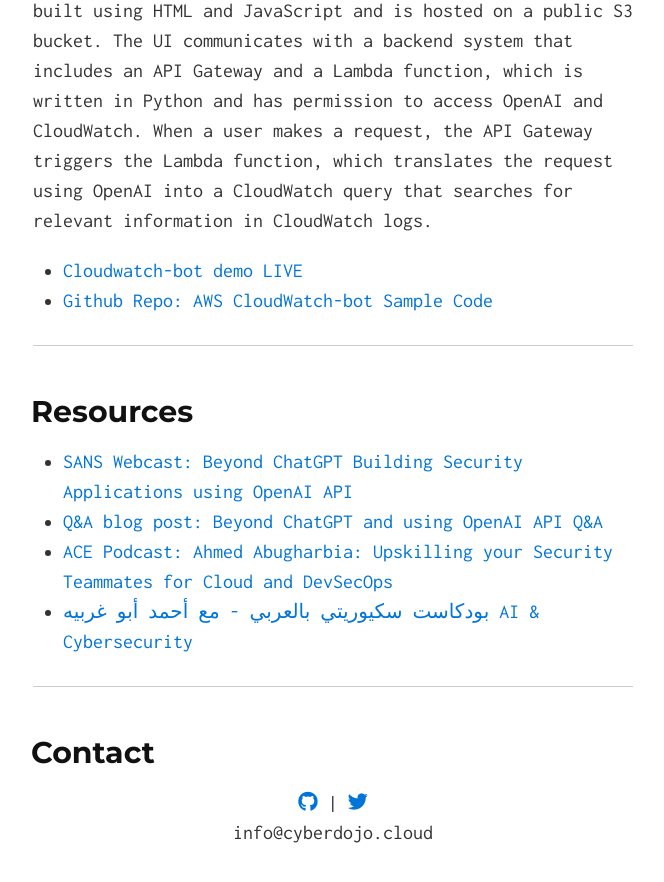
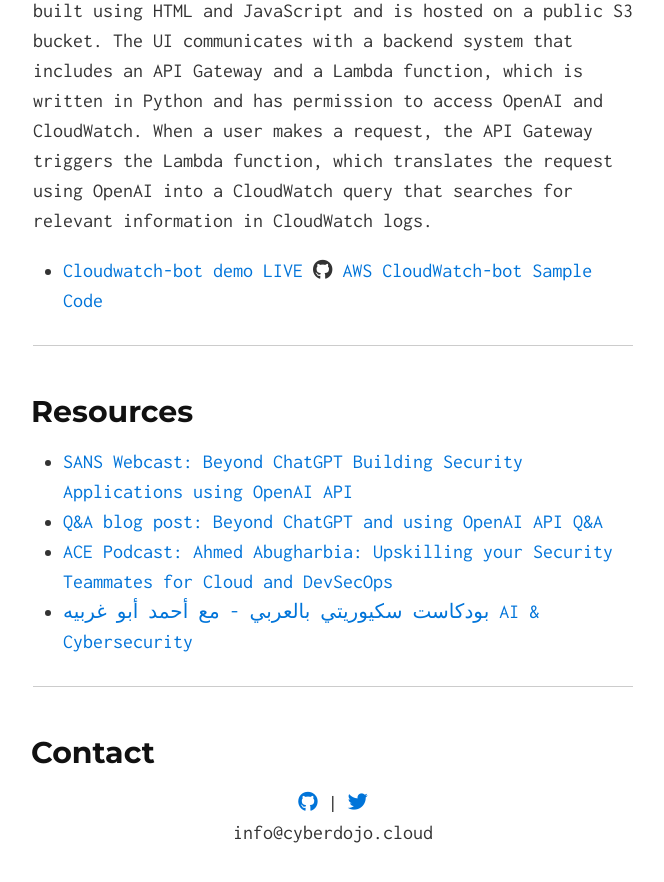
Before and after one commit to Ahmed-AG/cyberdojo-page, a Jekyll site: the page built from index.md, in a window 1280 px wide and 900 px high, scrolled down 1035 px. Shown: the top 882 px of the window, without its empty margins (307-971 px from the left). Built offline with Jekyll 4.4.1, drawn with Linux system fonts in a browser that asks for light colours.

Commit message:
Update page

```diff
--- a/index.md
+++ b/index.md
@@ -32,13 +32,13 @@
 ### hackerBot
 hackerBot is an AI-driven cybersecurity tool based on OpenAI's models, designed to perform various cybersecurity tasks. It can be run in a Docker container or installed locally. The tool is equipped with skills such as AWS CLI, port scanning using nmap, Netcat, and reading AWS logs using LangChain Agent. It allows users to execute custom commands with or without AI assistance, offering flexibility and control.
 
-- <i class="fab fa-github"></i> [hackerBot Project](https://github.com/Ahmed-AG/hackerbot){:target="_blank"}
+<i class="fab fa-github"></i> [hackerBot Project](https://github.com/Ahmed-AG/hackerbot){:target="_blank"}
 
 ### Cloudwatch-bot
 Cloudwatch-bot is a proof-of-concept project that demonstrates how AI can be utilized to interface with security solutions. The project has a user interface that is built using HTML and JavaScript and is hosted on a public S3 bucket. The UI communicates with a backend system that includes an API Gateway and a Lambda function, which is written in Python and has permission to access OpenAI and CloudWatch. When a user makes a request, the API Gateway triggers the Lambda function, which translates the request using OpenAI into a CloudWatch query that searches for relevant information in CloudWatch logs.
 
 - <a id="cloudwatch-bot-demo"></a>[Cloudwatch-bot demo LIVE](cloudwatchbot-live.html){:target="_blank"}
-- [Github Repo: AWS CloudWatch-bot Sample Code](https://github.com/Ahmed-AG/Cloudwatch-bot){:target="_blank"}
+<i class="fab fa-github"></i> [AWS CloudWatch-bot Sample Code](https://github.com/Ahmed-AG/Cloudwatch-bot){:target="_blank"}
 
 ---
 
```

▸ Task objective
Look over the material above and show each line where "index" appears.

▸ Written response
Before and after one commit to Ahmed-AG/cyberdojo-page, a Jekyll site: the page built from index.md, in a window 1280 px wide and 900 px high, scrolled down 1035 px. Shown: the top 882 px of the window, without its empty margins (307-971 px from the left). Built offline with Jekyll 4.4.1, drawn with Linux system fonts in a browser that asks for light colours.
--- a/index.md
+++ b/index.md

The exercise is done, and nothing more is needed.